5. Remediate all issues identified in the self-assessment questionnaire (SAQ)

6. Complete and successfully pass a network vulnerability scan

7. Complete the attestation of compliance (AOC)

8. Maintain PCI DSS compliance


1. Identify the PCI DSS level of your business

You must validate your compliance annually with BNZ if you are within level 1, 2 or 3 categories, or if you are a Level 4 merchant and BNZ has requested validation of your compliance.

The PCI DSS level you identify for your business will determine the PCI tools that are required to be completed, as outlined in the table below. If you are unsure of your processing volume, please email for assistance.

PCI DSS merchant levelNumber of card scheme card transactionsPCI tools required to be completed
Level 1 More than 6 million card transactions per annum (any type of transaction)
  • On-site review by a qualified security assessor (annually)
  • Network vulnerability scans by an approved scanning vendor (quarterly)
Level 2 More than 1 million but < 6 million transactions per annum (any type of transaction)
  • On-site review by a qualified security assessor (QSA) or self-assessment by a qualified internal security assessor (IS) (annually)
  • Network vulnerability scans by an approved scanning vendor (quarterly)
Level 3 More than 20,000 but < 1 million e-commerce transactions per annum
  • Self-assessment questionnaire (annually)
  • Network vulnerability scans by an approved scanning vendor (quarterly)
Level 4 All other merchants
  • Self-assessment questionnaire (annually)
  • Network vulnerability scans by an approved scanning vendor (quarterly)


2. Self-assess your compliance or whether you need an onsite review

Identify the self-assessment questionnaire (SAQ) you need to complete or whether you need a qualified security assessor (QSA) to conduct an onsite review.

Level 1 Merchants are required to have an on-site review conducted by a QSA. BNZ must approve the QSA you plan to use and the approach to be taken.

Level 2 Merchants are required to use a QSA or a qualified internal security assessor to complete the SAQ.

Level 3-4 Merchants are able to self-assess their compliance and are required to complete an SAQ.

Depending on how you process, transmit, and store card data will determine which self-assessment questionnaire you need to complete.

If you're unsure of your payment processing method(s), please email for assistance.

Download the applicable SAQ document

Description of processing


Card-not-present merchants (e-commerce or mail/telephone order) that have fully outsourced all cardholder data functions to PCI DSS compliant third-party service providers, with no electronic storage, processing, or transmission of any cardholder data on the merchant’s systems or premises.
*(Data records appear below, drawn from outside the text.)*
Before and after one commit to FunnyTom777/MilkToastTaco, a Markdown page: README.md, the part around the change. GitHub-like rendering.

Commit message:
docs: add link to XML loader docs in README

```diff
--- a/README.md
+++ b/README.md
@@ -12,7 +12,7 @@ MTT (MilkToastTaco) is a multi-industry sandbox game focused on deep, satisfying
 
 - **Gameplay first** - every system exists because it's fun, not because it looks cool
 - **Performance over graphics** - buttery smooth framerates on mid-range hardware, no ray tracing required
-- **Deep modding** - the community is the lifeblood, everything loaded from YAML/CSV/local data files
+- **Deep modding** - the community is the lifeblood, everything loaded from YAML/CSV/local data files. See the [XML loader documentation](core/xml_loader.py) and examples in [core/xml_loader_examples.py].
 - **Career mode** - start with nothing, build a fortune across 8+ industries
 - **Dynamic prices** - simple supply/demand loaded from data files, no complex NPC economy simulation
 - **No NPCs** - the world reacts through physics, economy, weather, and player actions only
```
Not applicable to face-to-face channels.


E-commerce merchants who outsource all payment processing to PCI DSS validated third parties, and who have a website(s) that doesn’t directly receive cardholder data but that can impact the security of the payment transaction. No electronic storage, processing, or transmission of any cardholder data on a merchant’s systems or premises.


Merchants using only standalone, dial-out terminals with no electronic storage and/or imprint machines with no electronic cardholder data storage.


Merchants using only standalone, PTS-approved payments terminals with an IP connection to the payment processor, with no electronic cardholder data storage.


Merchants who manually enter a single transaction at a time via a keyboard into an Internet-based virtual terminal solution that is provided and hosted by a PCI DSS validated third-party service provider. No electronic cardholder data storage.


Merchants with payment application systems connected to the internet, no electronic cardholder data storage.


All merchants not included in descriptions for the above SAQ types.


3. Scoping a PCI DSS assessment

Once you've defined your merchant level and identified which SAQ is relevant to your business, it's time to begin scoping your assessment. It's easier to remove items from scope later, so try to include everything that's part of your payment lifecycle. Trying to increase scope during the review or remediation stage will cause issues with funding, resource and your compliance timeline.

Handy tips:

  • Identify which system components cardholder data flows through and touches.  System components are defined as any network component, server or application that's included in or connected to the cardholder data environment.  See the table below for further examples.
  • Ensure a comprehensive search for all cardholder data touch points is undertaken before any assessment activity begins. There are card data scanning tools to help with this.
  • Create a cardholder data matrix to record which systems store, process and / or transmit cardholder data. This could list the system name, what cardholder data is stored, reasons for storage, retention period and any protection mechanism.
  • The scope of the PCI DSS assessment can be reduced through network segmentation, e.g. separating cardholder data from the rest of a business network can help to reduce the scope of a PCI DSS assessment.


System components

Cardholder data to look out for includes:

  • Primary account number (PAN) (16 digit number listed on the front of a payment card)
  • Cardholder  name
  • Service code
  • Expiration date

Remember: The PCI DSS only applies when PAN data is stored, processed or transmitted. Storage of cardholder data is permitted.

Sensitive authentication data includes:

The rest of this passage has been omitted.